For here, the bard?s words could add nothing to the telling of the greatest love story of all time. Indeed, MacMillan?s remake has several advantages over the original ? Prokofiev?s wonderful score and lavish sets and costumes seemingly straight from the palette of the Italian fresco painters.
Performed by Birmingham Royal Ballet, the work has all the expected power and passion and real-life couple Rachel Peppin and Robert Parker are convincing ill-starred lovers.
Peppin, dancing her final season before retiring, is a fine dramatic dancer and portrays the teenage Juliet with innocence that belie her 35 years. She mixes this with an almost agonising intensity in the third act that pays homage to the excellent coaching of company ballet mistress Marion Tait.
The charismatic Parker dances with youthful dash. His floppyhaired Romeo is a blend of Jackthelad meets, well, Romeo. Any girl would be a fool not to fall in love.
The fencing scenes are edge-of-the-seat spectacular and well rehearsed. Mercutio takes a tad too long to die to make it credible but that?s a choreographic blip rather than any fault of the elegantly witty Chi Cao. Lee Fisher, another BRB veteran about to retire, gets the better deal as Tybalt. He still dies but at least it?s quick.
Soloist Kosuke Yamamoto stands out as the lead in the Mandolin dance, despite a silly raggle-taggle costume.

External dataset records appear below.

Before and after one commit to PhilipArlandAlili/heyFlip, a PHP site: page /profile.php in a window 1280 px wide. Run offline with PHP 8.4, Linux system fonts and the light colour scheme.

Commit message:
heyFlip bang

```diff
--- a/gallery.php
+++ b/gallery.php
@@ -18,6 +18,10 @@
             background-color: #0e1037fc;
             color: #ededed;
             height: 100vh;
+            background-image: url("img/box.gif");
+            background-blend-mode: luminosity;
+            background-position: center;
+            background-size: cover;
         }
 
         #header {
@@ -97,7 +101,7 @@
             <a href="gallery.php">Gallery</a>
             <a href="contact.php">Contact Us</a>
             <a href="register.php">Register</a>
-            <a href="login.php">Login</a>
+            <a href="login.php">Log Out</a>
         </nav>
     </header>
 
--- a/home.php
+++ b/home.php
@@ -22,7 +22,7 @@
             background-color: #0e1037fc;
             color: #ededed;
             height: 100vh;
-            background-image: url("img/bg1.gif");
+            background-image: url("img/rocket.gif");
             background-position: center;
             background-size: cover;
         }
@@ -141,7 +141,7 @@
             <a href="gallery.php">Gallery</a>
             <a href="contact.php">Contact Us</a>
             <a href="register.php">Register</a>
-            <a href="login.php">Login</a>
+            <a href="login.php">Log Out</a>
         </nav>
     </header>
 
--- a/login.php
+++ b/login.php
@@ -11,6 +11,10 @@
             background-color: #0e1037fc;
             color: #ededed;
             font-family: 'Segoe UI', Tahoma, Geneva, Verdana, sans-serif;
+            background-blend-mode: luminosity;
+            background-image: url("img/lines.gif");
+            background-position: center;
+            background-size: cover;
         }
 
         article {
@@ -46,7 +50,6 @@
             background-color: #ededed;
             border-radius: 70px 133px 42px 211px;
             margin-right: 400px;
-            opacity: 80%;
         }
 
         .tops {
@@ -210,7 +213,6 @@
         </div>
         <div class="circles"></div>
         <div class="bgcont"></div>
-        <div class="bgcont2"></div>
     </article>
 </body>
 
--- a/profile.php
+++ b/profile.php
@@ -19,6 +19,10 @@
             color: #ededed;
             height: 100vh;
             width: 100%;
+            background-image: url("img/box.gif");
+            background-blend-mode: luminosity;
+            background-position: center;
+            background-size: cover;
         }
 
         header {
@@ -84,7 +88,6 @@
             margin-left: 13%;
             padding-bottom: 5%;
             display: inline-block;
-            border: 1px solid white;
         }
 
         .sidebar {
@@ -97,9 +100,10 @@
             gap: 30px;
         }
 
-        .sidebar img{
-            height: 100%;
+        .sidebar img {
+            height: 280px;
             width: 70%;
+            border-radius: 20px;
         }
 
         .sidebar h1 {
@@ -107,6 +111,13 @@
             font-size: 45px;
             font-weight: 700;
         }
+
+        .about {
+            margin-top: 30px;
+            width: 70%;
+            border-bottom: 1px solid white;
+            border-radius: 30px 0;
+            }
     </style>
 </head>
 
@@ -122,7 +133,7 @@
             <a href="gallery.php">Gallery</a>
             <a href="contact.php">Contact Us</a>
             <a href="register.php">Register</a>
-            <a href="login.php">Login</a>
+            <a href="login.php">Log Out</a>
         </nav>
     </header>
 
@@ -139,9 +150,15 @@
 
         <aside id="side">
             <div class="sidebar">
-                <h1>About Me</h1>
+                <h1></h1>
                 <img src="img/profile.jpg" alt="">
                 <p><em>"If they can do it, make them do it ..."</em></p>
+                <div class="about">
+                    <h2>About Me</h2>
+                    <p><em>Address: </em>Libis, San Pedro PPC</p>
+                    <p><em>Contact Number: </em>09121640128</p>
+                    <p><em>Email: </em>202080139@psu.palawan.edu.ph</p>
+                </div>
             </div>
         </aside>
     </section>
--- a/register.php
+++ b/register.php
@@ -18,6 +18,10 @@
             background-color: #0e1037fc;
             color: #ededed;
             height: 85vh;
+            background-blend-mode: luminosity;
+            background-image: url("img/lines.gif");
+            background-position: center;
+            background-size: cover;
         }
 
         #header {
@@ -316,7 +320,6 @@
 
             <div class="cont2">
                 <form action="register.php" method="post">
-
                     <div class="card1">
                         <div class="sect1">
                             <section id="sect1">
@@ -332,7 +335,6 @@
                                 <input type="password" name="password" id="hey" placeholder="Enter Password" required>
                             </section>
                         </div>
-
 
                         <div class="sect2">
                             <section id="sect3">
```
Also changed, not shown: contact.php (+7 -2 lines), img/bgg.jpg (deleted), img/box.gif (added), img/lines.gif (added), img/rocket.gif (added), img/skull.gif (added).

Something for everyone, then. Blood, power, lust, romance, intrigue ? more deaths than an episode of Midsomer Murders. Great costumes, plus a musical score to die for, or to.
Running time: Two hours, 50 minutes until Saturday.